“The important thing to understand is that when you call something green it has to mean something and it’s not greenwashing,” said Bill Cromley, the architect who designed Cromley Row.
Cromley added that LEED certification is not just about the more obvious environmental factors such as efficient insulation and energy consumption.
“It’s not just the durability,” Cromley said. “It’s the health and safety of the house. There are mental health credits to create a connection between the outside and the inside. It also takes into account the workers and residents who move into the houses with regard to the fumes from glues and paints.
Some of the features of the home include a rainwater filtration system, geothermal heating and cooling, non-toxic carpets and paints, and a bright, open floor plan.
“It’s not just how a house looks, but how you feel as you move through space,” Cromley said. “A high window-to-wall ratio creates a connection to nature that can make you calmer and therefore healthier.”
In addition to its green features, the Cromley Row home on the tour is filled with its owner’s artistic touches, including original paintings, sculptures and decorative designs.
Although the house itself is not historic, it is on historic land, which the owner was well aware of when she purchased the house. According to Stevens, on her first visit, “she walked to the end of the property and laid yellow flowers to honor the people who were there before her.”
Finding your home
The story bug is contagious, and many Alexandria residents are becoming experts in local history. Learning about the background of a neighbor’s home may inspire some to delve into the roots of their own home.
While Stevens has used her professional expertise to investigate the houses on the tour, she encourages everyone to do their own digs. She recommends starting in the Special Collections Room of the Barrett Branch of the Alexandria Library, where she did much of her own research.
“Office staff are very willing to help and show you how to navigate online files, books and microfilm,” Stevens said. “It’s actually fun and you find yourself feeling a connection to the people who lived in the houses a century or more ago.”
Alexandria is known for its cobblestone streets, brick sidewalks, waterfront views, and historic homes, from stately 19th-century Victorians to funky turn-of-the-century craftsmen. Ultimately, the home tour is a way for residents of Alexandria to celebrate the efforts they have made to maintain such a beautiful and welcoming hometown.

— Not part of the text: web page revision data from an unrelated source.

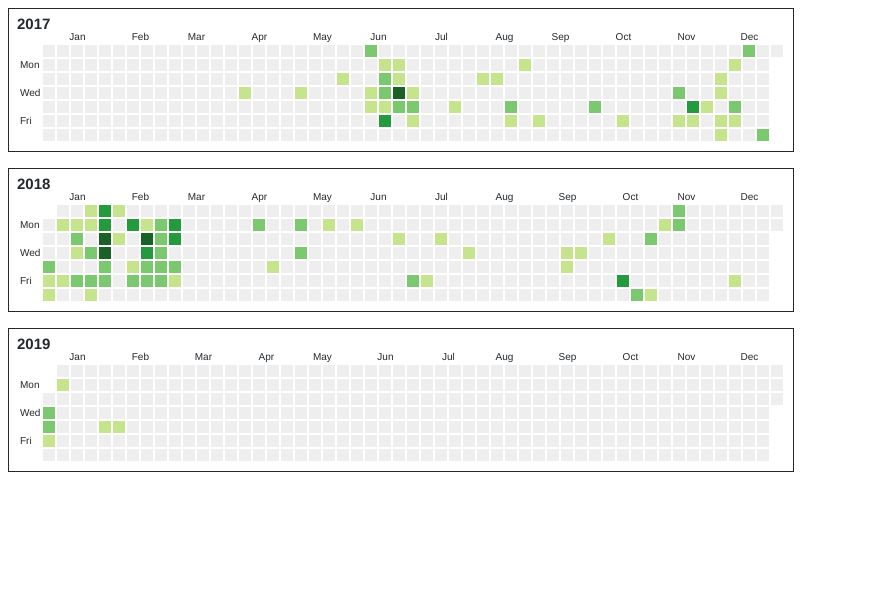
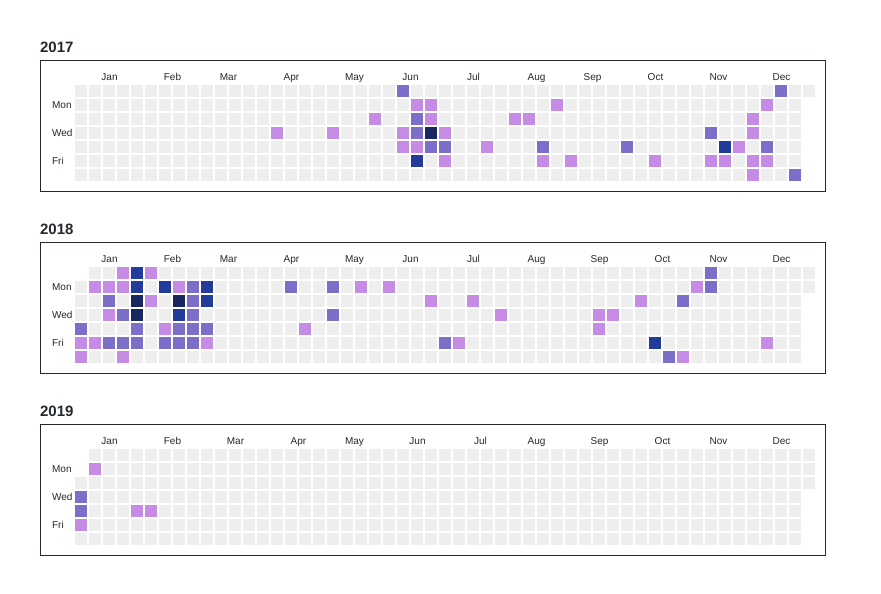
Before and after one commit to ianfinch/contributions, a plain HTML site: page index.html in a window 1280 px wide. Shown: the whole page, without its empty margins (0-881 px from the left). Drawn offline with Linux system fonts and the light colour scheme.

Commit message:
Minor updates

```diff
--- a/data.css
+++ b/data.css
@@ -1,111 +1,111 @@
 /* Generated from ./get-data.sh - do not edit */
-#d { background-color: #c6e48b; }
-#d2017-04-12 { background-color: #c6e48b; }
-#d2017-05-10 { background-color: #c6e48b; }
-#d2017-05-30 { background-color: #c6e48b; }
-#d2017-06-11 { background-color: #7bc96f; }
-#d2017-06-14 { background-color: #c6e48b; }
-#d2017-06-15 { background-color: #c6e48b; }
-#d2017-06-19 { background-color: #c6e48b; }
-#d2017-06-20 { background-color: #7bc96f; }
-#d2017-06-21 { background-color: #7bc96f; }
-#d2017-06-22 { background-color: #c6e48b; }
-#d2017-06-23 { background-color: #239a3b; }
-#d2017-06-26 { background-color: #c6e48b; }
-#d2017-06-27 { background-color: #c6e48b; }
-#d2017-06-28 { background-color: #196127; }
-#d2017-06-29 { background-color: #7bc96f; }
-#d2017-07-05 { background-color: #c6e48b; }
-#d2017-07-06 { background-color: #7bc96f; }
-#d2017-07-07 { background-color: #c6e48b; }
-#d2017-07-27 { background-color: #c6e48b; }
-#d2017-08-08 { background-color: #c6e48b; }
-#d2017-08-15 { background-color: #c6e48b; }
-#d2017-08-24 { background-color: #7bc96f; }
-#d2017-08-25 { background-color: #c6e48b; }
-#d2017-08-28 { background-color: #c6e48b; }
-#d2017-09-08 { background-color: #c6e48b; }
-#d2017-10-05 { background-color: #7bc96f; }
-#d2017-10-20 { background-color: #c6e48b; }
-#d2017-11-15 { background-color: #7bc96f; }
-#d2017-11-17 { background-color: #c6e48b; }
-#d2017-11-23 { background-color: #239a3b; }
-#d2017-11-24 { background-color: #c6e48b; }
-#d2017-11-30 { background-color: #c6e48b; }
-#d2017-12-05 { background-color: #c6e48b; }
-#d2017-12-06 { background-color: #c6e48b; }
-#d2017-12-08 { background-color: #c6e48b; }
-#d2017-12-09 { background-color: #c6e48b; }
-#d2017-12-11 { background-color: #c6e48b; }
-#d2017-12-14 { background-color: #7bc96f; }
-#d2017-12-15 { background-color: #c6e48b; }
-#d2017-12-17 { background-color: #7bc96f; }
-#d2017-12-30 { background-color: #7bc96f; }
-#d2018-01-04 { background-color: #7bc96f; }
-#d2018-01-05 { background-color: #c6e48b; }
-#d2018-01-06 { background-color: #c6e48b; }
-#d2018-01-08 { background-color: #c6e48b; }
-#d2018-01-12 { background-color: #c6e48b; }
-#d2018-01-15 { background-color: #c6e48b; }
-#d2018-01-16 { background-color: #7bc96f; }
-#d2018-01-17 { background-color: #c6e48b; }
-#d2018-01-19 { background-color: #7bc96f; }
-#d2018-01-21 { background-color: #c6e48b; }
-#d2018-01-22 { background-color: #c6e48b; }
-#d2018-01-24 { background-color: #7bc96f; }
-#d2018-01-26 { background-color: #7bc96f; }
-#d2018-01-27 { background-color: #c6e48b; }
-#d2018-01-28 { background-color: #239a3b; }
-#d2018-01-29 { background-color: #239a3b; }
-#d2018-01-30 { background-color: #196127; }
-#d2018-01-31 { background-color: #196127; }
-#d2018-02-01 { background-color: #7bc96f; }
-#d2018-02-02 { background-color: #7bc96f; }
-#d2018-02-04 { background-color: #c6e48b; }
-#d2018-02-06 { background-color: #c6e48b; }
-#d2018-02-12 { background-color: #239a3b; }
-#d2018-02-15 { background-color: #c6e48b; }
-#d2018-02-16 { background-color: #7bc96f; }
-#d2018-02-19 { background-color: #c6e48b; }
-#d2018-02-20 { background-color: #196127; }
-#d2018-02-21 { background-color: #239a3b; }
-#d2018-02-22 { background-color: #7bc96f; }
-#d2018-02-23 { background-color: #7bc96f; }
-#d2018-02-26 { background-color: #7bc96f; }
-#d2018-02-27 { background-color: #7bc96f; }
-#d2018-02-28 { background-color: #7bc96f; }
-#d2018-03-01 { background-color: #7bc96f; }
-#d2018-03-02 { background-color: #7bc96f; }
-#d2018-03-05 { background-color: #239a3b; }
-#d2018-03-06 { background-color: #239a3b; }
-#d2018-03-08 { background-color: #7bc96f; }
-#d2018-03-09 { background-color: #c6e48b; }
-#d2018-04-16 { background-color: #7bc96f; }
-#d2018-04-26 { background-color: #c6e48b; }
-#d2018-05-07 { background-color: #7bc96f; }
-#d2018-05-09 { background-color: #7bc96f; }
-#d2018-05-21 { background-color: #c6e48b; }
-#d2018-06-04 { background-color: #c6e48b; }
-#d2018-06-26 { background-color: #c6e48b; }
-#d2018-07-06 { background-color: #7bc96f; }
-#d2018-07-13 { background-color: #c6e48b; }
-#d2018-07-17 { background-color: #c6e48b; }
-#d2018-08-01 { background-color: #c6e48b; }
-#d2018-09-19 { background-color: #c6e48b; }
-#d2018-09-20 { background-color: #c6e48b; }
-#d2018-09-26 { background-color: #c6e48b; }
-#d2018-10-09 { background-color: #c6e48b; }
-#d2018-10-19 { background-color: #239a3b; }
-#d2018-10-27 { background-color: #7bc96f; }
-#d2018-10-30 { background-color: #7bc96f; }
-#d2018-11-03 { background-color: #c6e48b; }
-#d2018-11-05 { background-color: #c6e48b; }
-#d2018-11-11 { background-color: #7bc96f; }
-#d2018-11-12 { background-color: #7bc96f; }
-#d2018-12-14 { background-color: #c6e48b; }
-#d2019-01-02 { background-color: #7bc96f; }
-#d2019-01-03 { background-color: #7bc96f; }
-#d2019-01-04 { background-color: #c6e48b; }
-#d2019-01-07 { background-color: #c6e48b; }
-#d2019-01-31 { background-color: #c6e48b; }
-#d2019-02-07 { background-color: #c6e48b; }
+#d { background-color: #c68be4; }
+#d2017-04-12 { background-color: #c68be4; }
+#d2017-05-10 { background-color: #c68be4; }
+#d2017-05-30 { background-color: #c68be4; }
+#d2017-06-11 { background-color: #7b6fc9; }
+#d2017-06-14 { background-color: #c68be4; }
+#d2017-06-15 { background-color: #c68be4; }
+#d2017-06-19 { background-color: #c68be4; }
+#d2017-06-20 { background-color: #7b6fc9; }
+#d2017-06-21 { background-color: #7b6fc9; }
+#d2017-06-22 { background-color: #c68be4; }
+#d2017-06-23 { background-color: #233b9a; }
+#d2017-06-26 { background-color: #c68be4; }
+#d2017-06-27 { background-color: #c68be4; }
+#d2017-06-28 { background-color: #192761; }
+#d2017-06-29 { background-color: #7b6fc9; }
+#d2017-07-05 { background-color: #c68be4; }
+#d2017-07-06 { background-color: #7b6fc9; }
+#d2017-07-07 { background-color: #c68be4; }
+#d2017-07-27 { background-color: #c68be4; }
+#d2017-08-08 { background-color: #c68be4; }
+#d2017-08-15 { background-color: #c68be4; }
+#d2017-08-24 { background-color: #7b6fc9; }
+#d2017-08-25 { background-color: #c68be4; }
+#d2017-08-28 { background-color: #c68be4; }
+#d2017-09-08 { background-color: #c68be4; }
+#d2017-10-05 { background-color: #7b6fc9; }
+#d2017-10-20 { background-color: #c68be4; }
+#d2017-11-15 { background-color: #7b6fc9; }
+#d2017-11-17 { background-color: #c68be4; }
+#d2017-11-23 { background-color: #233b9a; }
+#d2017-11-24 { background-color: #c68be4; }
+#d2017-11-30 { background-color: #c68be4; }
+#d2017-12-05 { background-color: #c68be4; }
+#d2017-12-06 { background-color: #c68be4; }
+#d2017-12-08 { background-color: #c68be4; }
+#d2017-12-09 { background-color: #c68be4; }
+#d2017-12-11 { background-color: #c68be4; }
+#d2017-12-14 { background-color: #7b6fc9; }
+#d2017-12-15 { background-color: #c68be4; }
+#d2017-12-17 { background-color: #7b6fc9; }
+#d2017-12-30 { background-color: #7b6fc9; }
+#d2018-01-04 { background-color: #7b6fc9; }
+#d2018-01-05 { background-color: #c68be4; }
+#d2018-01-06 { background-color: #c68be4; }
+#d2018-01-08 { background-color: #c68be4; }
+#d2018-01-12 { background-color: #c68be4; }
+#d2018-01-15 { background-color: #c68be4; }
+#d2018-01-16 { background-color: #7b6fc9; }
+#d2018-01-17 { background-color: #c68be4; }
+#d2018-01-19 { background-color: #7b6fc9; }
+#d2018-01-21 { background-color: #c68be4; }
+#d2018-01-22 { background-color: #c68be4; }
+#d2018-01-24 { background-color: #7b6fc9; }
+#d2018-01-26 { background-color: #7b6fc9; }
+#d2018-01-27 { background-color: #c68be4; }
+#d2018-01-28 { background-color: #233b9a; }
+#d2018-01-29 { background-color: #233b9a; }
+#d2018-01-30 { background-color: #192761; }
+#d2018-01-31 { background-color: #192761; }
+#d2018-02-01 { background-color: #7b6fc9; }
+#d2018-02-02 { background-color: #7b6fc9; }
+#d2018-02-04 { background-color: #c68be4; }
+#d2018-02-06 { background-color: #c68be4; }
+#d2018-02-12 { background-color: #233b9a; }
+#d2018-02-15 { background-color: #c68be4; }
+#d2018-02-16 { background-color: #7b6fc9; }
+#d2018-02-19 { background-color: #c68be4; }
+#d2018-02-20 { background-color: #192761; }
+#d2018-02-21 { background-color: #233b9a; }
+#d2018-02-22 { background-color: #7b6fc9; }
+#d2018-02-23 { background-color: #7b6fc9; }
+#d2018-02-26 { background-color: #7b6fc9; }
+#d2018-02-27 { background-color: #7b6fc9; }
+#d2018-02-28 { background-color: #7b6fc9; }
+#d2018-03-01 { background-color: #7b6fc9; }
+#d2018-03-02 { background-color: #7b6fc9; }
+#d2018-03-05 { background-color: #233b9a; }
+#d2018-03-06 { background-color: #233b9a; }
+#d2018-03-08 { background-color: #7b6fc9; }
+#d2018-03-09 { background-color: #c68be4; }
+#d2018-04-16 { background-color: #7b6fc9; }
+#d2018-04-26 { background-color: #c68be4; }
+#d2018-05-07 { background-color: #7b6fc9; }
+#d2018-05-09 { background-color: #7b6fc9; }
+#d2018-05-21 { background-color: #c68be4; }
+#d2018-06-04 { background-color: #c68be4; }
+#d2018-06-26 { background-color: #c68be4; }
+#d2018-07-06 { background-color: #7b6fc9; }
+#d2018-07-13 { background-color: #c68be4; }
+#d2018-07-17 { background-color: #c68be4; }
+#d2018-08-01 { background-color: #c68be4; }
+#d2018-09-19 { background-color: #c68be4; }
+#d2018-09-20 { background-color: #c68be4; }
+#d2018-09-26 { background-color: #c68be4; }
+#d2018-10-09 { background-color: #c68be4; }
+#d2018-10-19 { background-color: #233b9a; }
+#d2018-10-27 { background-color: #7b6fc9; }
+#d2018-10-30 { background-color: #7b6fc9; }
+#d2018-11-03 { background-color: #c68be4; }
+#d2018-11-05 { background-color: #c68be4; }
+#d2018-11-11 { background-color: #7b6fc9; }
+#d2018-11-12 { background-color: #7b6fc9; }
+#d2018-12-14 { background-color: #c68be4; }
+#d2019-01-02 { background-color: #7b6fc9; }
+#d2019-01-03 { background-color: #7b6fc9; }
+#d2019-01-04 { background-color: #c68be4; }
+#d2019-01-07 { background-color: #c68be4; }
+#d2019-01-31 { background-color: #c68be4; }
+#d2019-02-07 { background-color: #c68be4; }
--- a/grid.css
+++ b/grid.css
@@ -3,18 +3,22 @@ body {
     font-size: 10px;
     line-height: 10px;
     color: #24292e;
+    padding: 32px;
 }
 
 .year {
-    margin-bottom: 16px;
-    border: solid 1px #24292e;
-    padding: 8px;
-    display: inline-block;
+    margin-bottom: 32px;
 }
 
 .year > h2 {
     margin-top: 2px;
     margin-bottom: 0px;
+}
+
+table {
+    border: solid 1px #24292e;
+    padding: 8px;
+    margin-top: 8px;
 }
 
 td {
--- a/grid.js
+++ b/grid.js
@@ -66,7 +66,7 @@ const buildYear = (year, firstDayOfYear, daysOfWeek) => {
     return result;
 };
 
-const displayDay = day => '<td id="d' + day + '"' + (day.includes("-99-") ? ' class="non-day"' : "") + '><span>' + day.replace(/^.*-/, "") + "</span></td>";
+const displayDay = day => '<td id="d' + day + '"' + (day.includes("-99-") ? ' class="non-day"' : ' class="m' + day.replace(/-[0-9][0-9]$/, "") + '"') + '><span>' + day.replace(/^.*-/, "") + "</span></td>";
 
 const displayMonth = month => month.map(displayDay).join("");
 
```
Also changed, not shown: 1 other file.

“When people care about their homes and their neighbors, a region thrives,” Stevens said. “The interiors of the houses may change, but retaining the character of the exterior of the house brings a particular consistency and quality to Alexandria.”